[Show abstract][Hide abstract] ABSTRACT: A simple, rapid, sensitive and specific ultra-high-performance liquid chromatography-tandem mass spectrometry method (Waters UPLC-MS-MS) is developed and validated for the quantification of uracil (U) and 5,6-dihydrouracil (UH2) levels in human plasma. Analytes are extracted using ethyl acetate and isopropanol after deproteination, and separated by high-performance liquid chromatography (HPLC) (Acquity UPLC BEH C18 column) in a binary mobile phase system under gradient elution conditions at a flow rate of 0.4 mL/min. 5-Bromo-uracil (UBr) is used as the internal standard. The detection is performed on a triple-quadrupole mass spectrometer via electrospray positive ionization. Multiple reaction monitoring mode using the transitions m/z 112.82 → 70.05, m/z 114.88 → 55.04 and m/z 190.83 → 117.86 is used to quantify U, UH2 and UBr, respectively. The method is linear in the concentration range of 0.625-160.0 ng/mL. The total run time is 4.5 min per injection. Nine-point calibration curve and four-points quality controls are used. Excellent linearity and precision are observed with correlation coefficient (r(2)) > 0.9999. The intra-batch and inter-batch precisions are ≤ 7.3% and ≤ 8.6%, and accuracy is ≤ 17%. The developed method is shown to be suitable for routine quantitative determination of U, UH2 and 5,6-dihydrouracil-to-uracil ratio in clinical practice.

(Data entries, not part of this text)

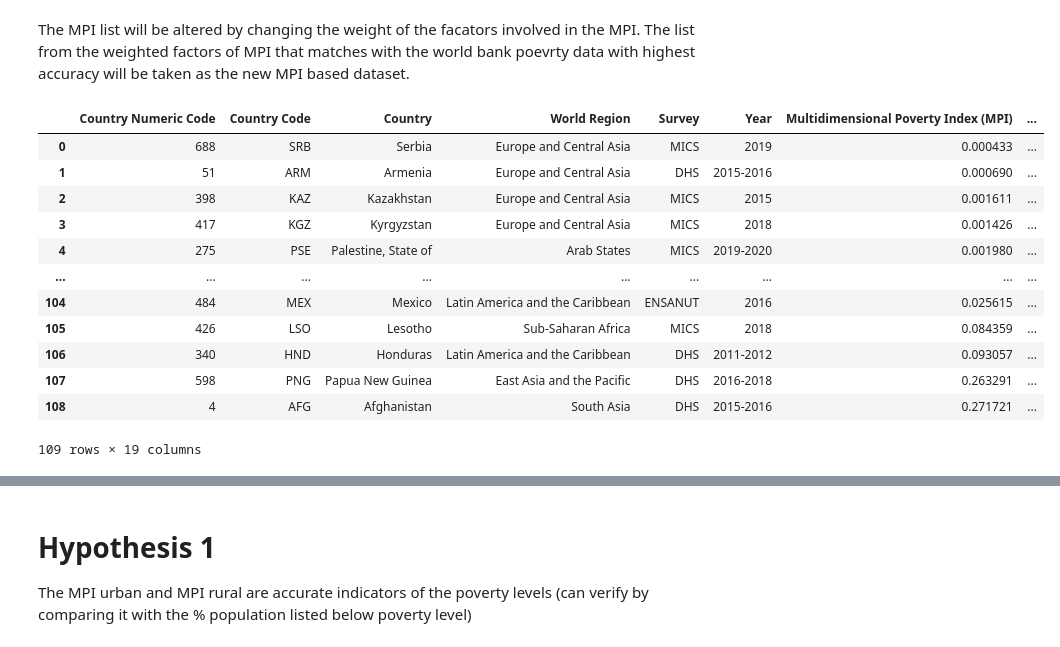
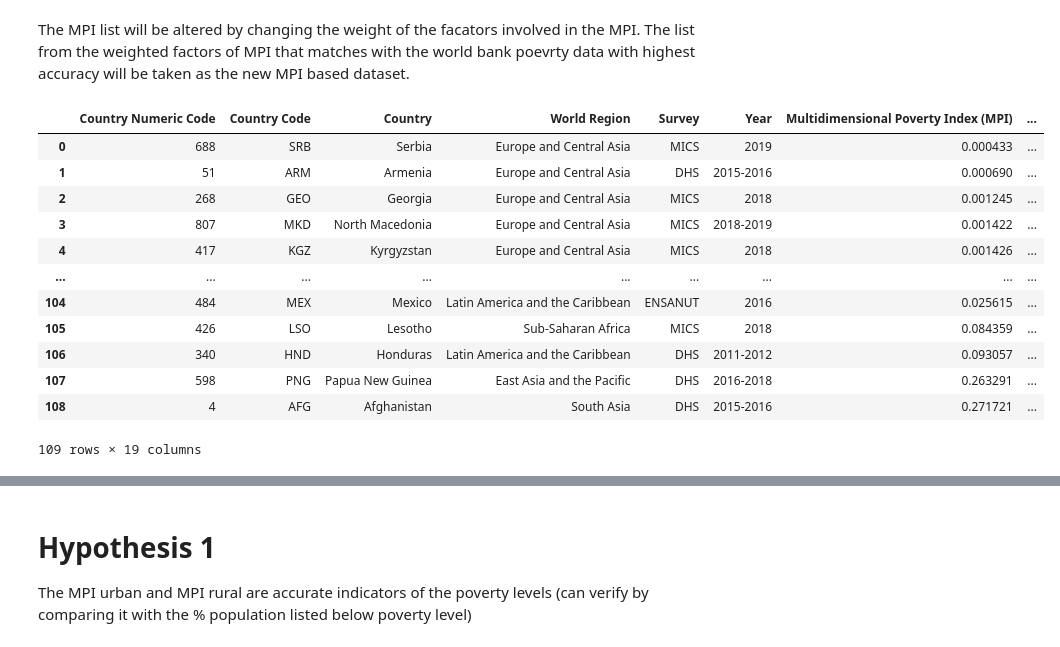
Before and after one commit to sandeepyadav3/2021Fall_finals, a Jupyter notebook: Project Code.ipynb, the cells around one changed output, grey strips where cells are left out. Cells and saved outputs as stored; diff of their text form; code cells hidden in the pictures.

```diff
--- a/Project Code.ipynb
+++ b/Project Code.ipynb
@@ -121,20 +128,20 @@ def getDifferenceInPovertyIn2DFs(primary_df, df, code_or_name_comparision):
 # %% [markdown]
 The MPI list will be altered by changing the weight of the facators involved in the MPI. The list from the weighted factors of MPI that matches with the world bank poevrty data with highest accuracy will be taken as the new MPI based dataset.
 # %%
-weights = [0.06, 0.06, 0.16, 0.06, 0.06, 0.06, 0.16, 0.16, 0.16, 0.06]
+weights = [0.16, 0.16, 0.16, 0.16, 0.06, 0.06, 0.06, 0.06, 0.06, 0.06]
 new_column_name = 'New MPI'
 new_df = mpi_df.loc[:, mpi_df.columns != "Indicator (s) missing"]
 new_df[new_column_name] = createNewMpiCalculatedColumn(weights, new_df, new_column_name)
 new_df = new_df.sort_values(by = 'New MPI')
 new_df = new_df.reset_index(drop=True)
 new_df
 # %% [output]
 |  | Country Numeric Code | Country Code | Country | World Region | Survey | Year | Multidimensional Poverty Index (MPI) | ... |
 | 0 | 688 | SRB | Serbia | Europe and Central Asia | MICS | 2019 | 0.000433 | ... |
 | 1 | 51 | ARM | Armenia | Europe and Central Asia | DHS | 2015-2016 | 0.000690 | ... |
-| 2 | 398 | KAZ | Kazakhstan | Europe and Central Asia | MICS | 2015 | 0.001611 | ... |
-| 3 | 417 | KGZ | Kyrgyzstan | Europe and Central Asia | MICS | 2018 | 0.001426 | ... |
-| 4 | 275 | PSE | Palestine, State of | Arab States | MICS | 2019-2020 | 0.001980 | ... |
+| 2 | 268 | GEO | Georgia | Europe and Central Asia | MICS | 2018 | 0.001245 | ... |
+| 3 | 807 | MKD | North Macedonia | Europe and Central Asia | MICS | 2018-2019 | 0.001422 | ... |
+| 4 | 417 | KGZ | Kyrgyzstan | Europe and Central Asia | MICS | 2018 | 0.001426 | ... |
 | ... | ... | ... | ... | ... | ... | ... | ... | ... |
 | 104 | 484 | MEX | Mexico | Latin America and the Caribbean | ENSANUT | 2016 | 0.025615 | ... |
 | 105 | 426 | LSO | Lesotho | Sub-Saharan Africa | MICS | 2018 | 0.084359 | ... |
```
Also changed, not shown: parts of 30 cells of this notebook.
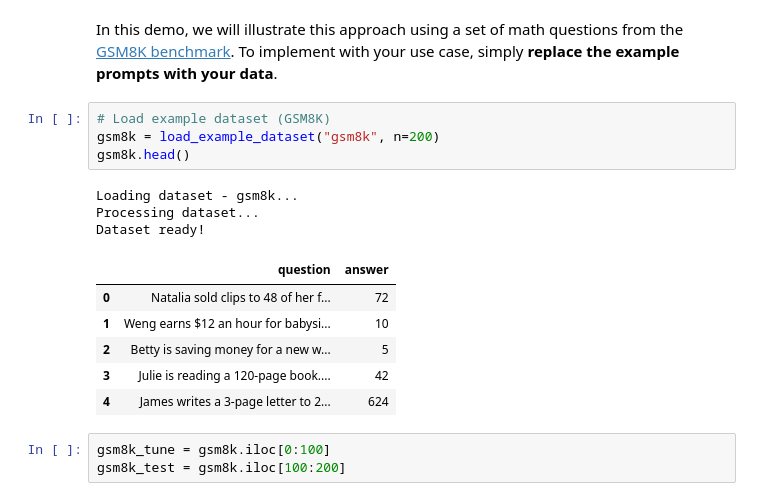
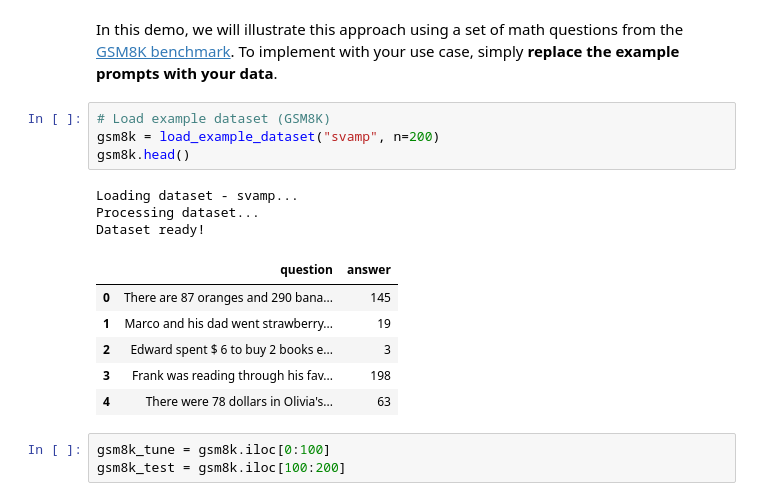
Before and after one commit to nagyist/uqlm, a Jupyter notebook: examples/ensemble_tuning_demo.ipynb, the cells around one changed output. Drawn from its saved outputs; the diff is of its cells as text.

```diff
--- a/examples/ensemble_tuning_demo.ipynb
+++ b/examples/ensemble_tuning_demo.ipynb
@@ -89,18 +88,18 @@ from uqlm.utils import load_example_dataset, math_postprocessor, plot_model_accu
 In this demo, we will illustrate this approach using a set of math questions from the [GSM8K benchmark](https://github.com/openai/grade-school-math). To implement with your use case, simply **replace the example prompts with your data**.
 # %%
 # Load example dataset (GSM8K)
-gsm8k = load_example_dataset("gsm8k", n=200)
+gsm8k = load_example_dataset("svamp", n=200)
 gsm8k.head()
 # %% [output]
-Loading dataset - gsm8k...
+Loading dataset - svamp...
 Processing dataset...
 Dataset ready!
 |  | question | answer |
-| 0 | Natalia sold clips to 48 of her f... | 72 |
-| 1 | Weng earns $12 an hour for babysi... | 10 |
-| 2 | Betty is saving money for a new w... | 5 |
-| 3 | Julie is reading a 120-page book.... | 42 |
-| 4 | James writes a 3-page letter to 2... | 624 |
+| 0 | There are 87 oranges and 290 bana... | 145 |
+| 1 | Marco and his dad went strawberry... | 19 |
+| 2 | Edward spent $ 6 to buy 2 books e... | 3 |
+| 3 | Frank was reading through his fav... | 198 |
+| 4 | There were 78 dollars in Olivia's... | 63 |
 # %%
 gsm8k_tune = gsm8k.iloc[0:100]
 gsm8k_test = gsm8k.iloc[100:200]
```
Also changed, not shown: parts of 12 cells of this notebook, 1 other file.
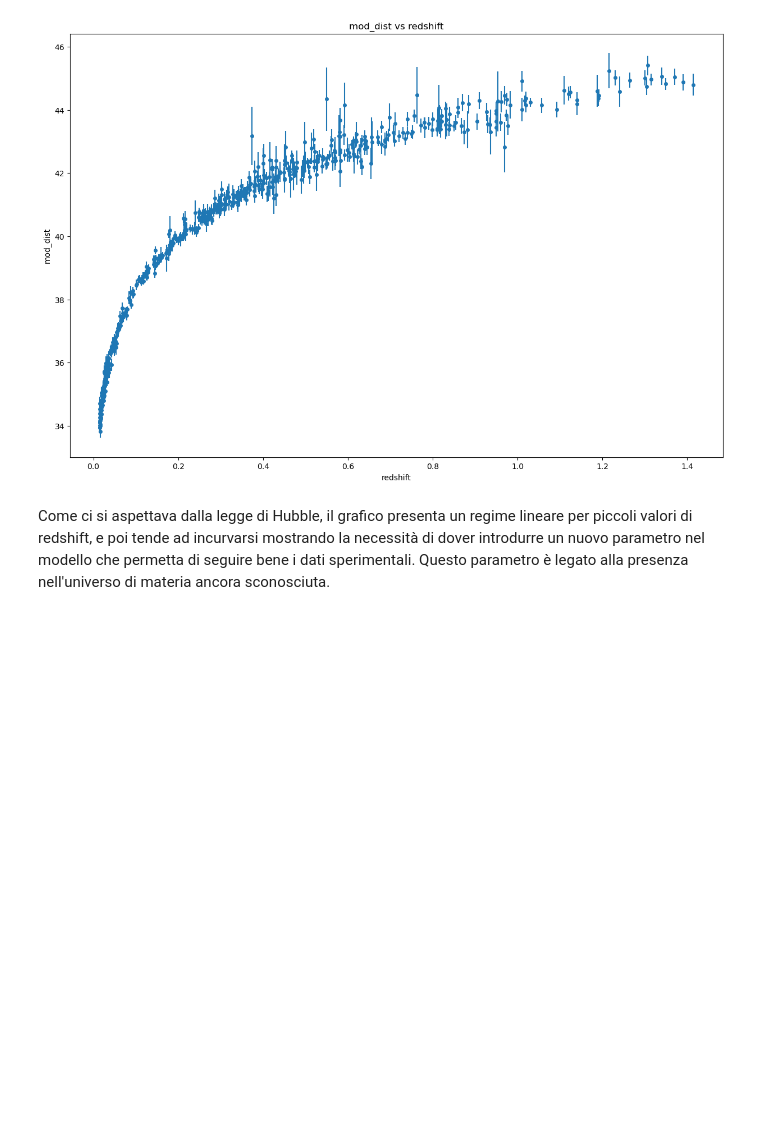
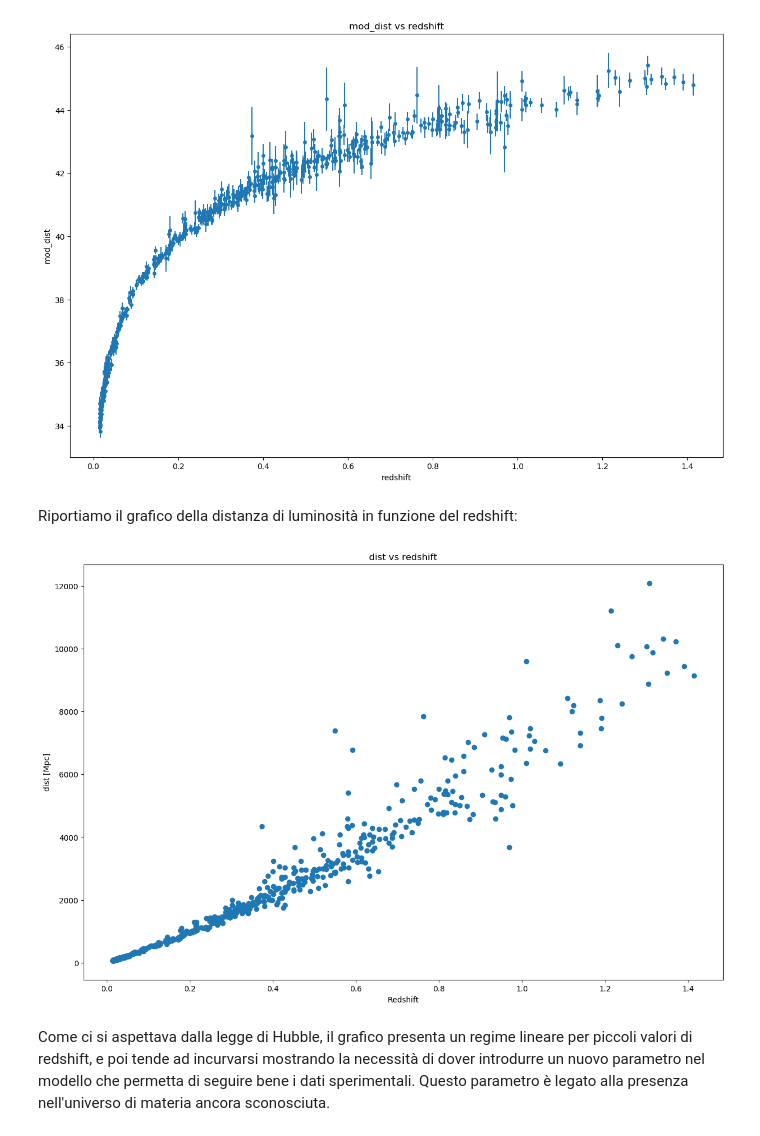
Before and after one commit to Progetto-Analisi-dati-2021/Hubble, a Jupyter notebook: Script progetto.ipynb, the cells around one changed output. Saved outputs shown, nothing was run; the diff lists cells and outputs as text; code cells hidden in the pictures; blank space fills up the shorter version.

```diff
--- a/Script progetto.ipynb
+++ b/Script progetto.ipynb
@@ -76,3 +73,5 @@ ax.set_ylabel('mod_dist')
 plt.show()
 # %% [output]
 [figure]
+# %% [markdown]
+Riportiamo il grafico della distanza di luminosità in funzione del redshift:
@@ -79,3 +80,12 @@ plt.show()
+# %%
+fig, ax = plt.subplots(figsize=(15, 10), dpi=100)
+plt.plot(df['redshift'],df['dist'],'o')
+plt.title('dist vs redshift')
+plt.xlabel('Redshift')
+plt.ylabel('dist [Mpc]')
+plt.show()
+# %% [output]
+[figure, added]
 # %% [markdown]
 Come ci si aspettava dalla legge di Hubble, il grafico presenta un regime lineare per piccoli valori di redshift, e poi tende ad incurvarsi mostrando la necessità di dover introdurre un nuovo parametro nel modello che permetta di seguire bene i dati sperimentali. Questo parametro è legato alla presenza nell'universo di materia ancora sconosciuta.
 # %% [markdown]
```
Also changed, not shown: parts of 14 cells of this notebook.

Journal of chromatographic science 06/2012; · 1.03 Impact Factor
[Show abstract][Hide abstract] ABSTRACT: Managing vitamin K antagonist (VKA) therapy is challenging in children because of a narrow therapeutic range and wide inter- and intra-individual variability in dose response. Only a few small studies have investigated the effect of nongenetic and genetic factors on the dose response to VKAs in children. In a cohort study including 118 children (median age 9 years; range, 3 months-18 years) mostly with cardiac disease, we evaluated by multivariate analysis the relative contribution of nongenetic factors and VKORC1/CYP2C9/CYP4F2 genotypes on warfarin (n = 83) or fluindione (n = 35) maintenance dose and the influence of these factors on the time spent within/above/below the range. The results showed that height, target international normalized ratio and VKORC1 and CYP2C9 genotypes were the main determinants of warfarin dose requirement, accounting for 48.1%, 4.4%, 18.2%, and 2.0% of variability, respectively, and explaining 69.7% of the variability. Our model predicted the warfarin dose within 7 mg/wk in 86.7% of patients. None of the covariates was associated with the time spent above or below the international normalized ratio range. Whether this model predicts accurately the effective maintenance dose is currently being investigated.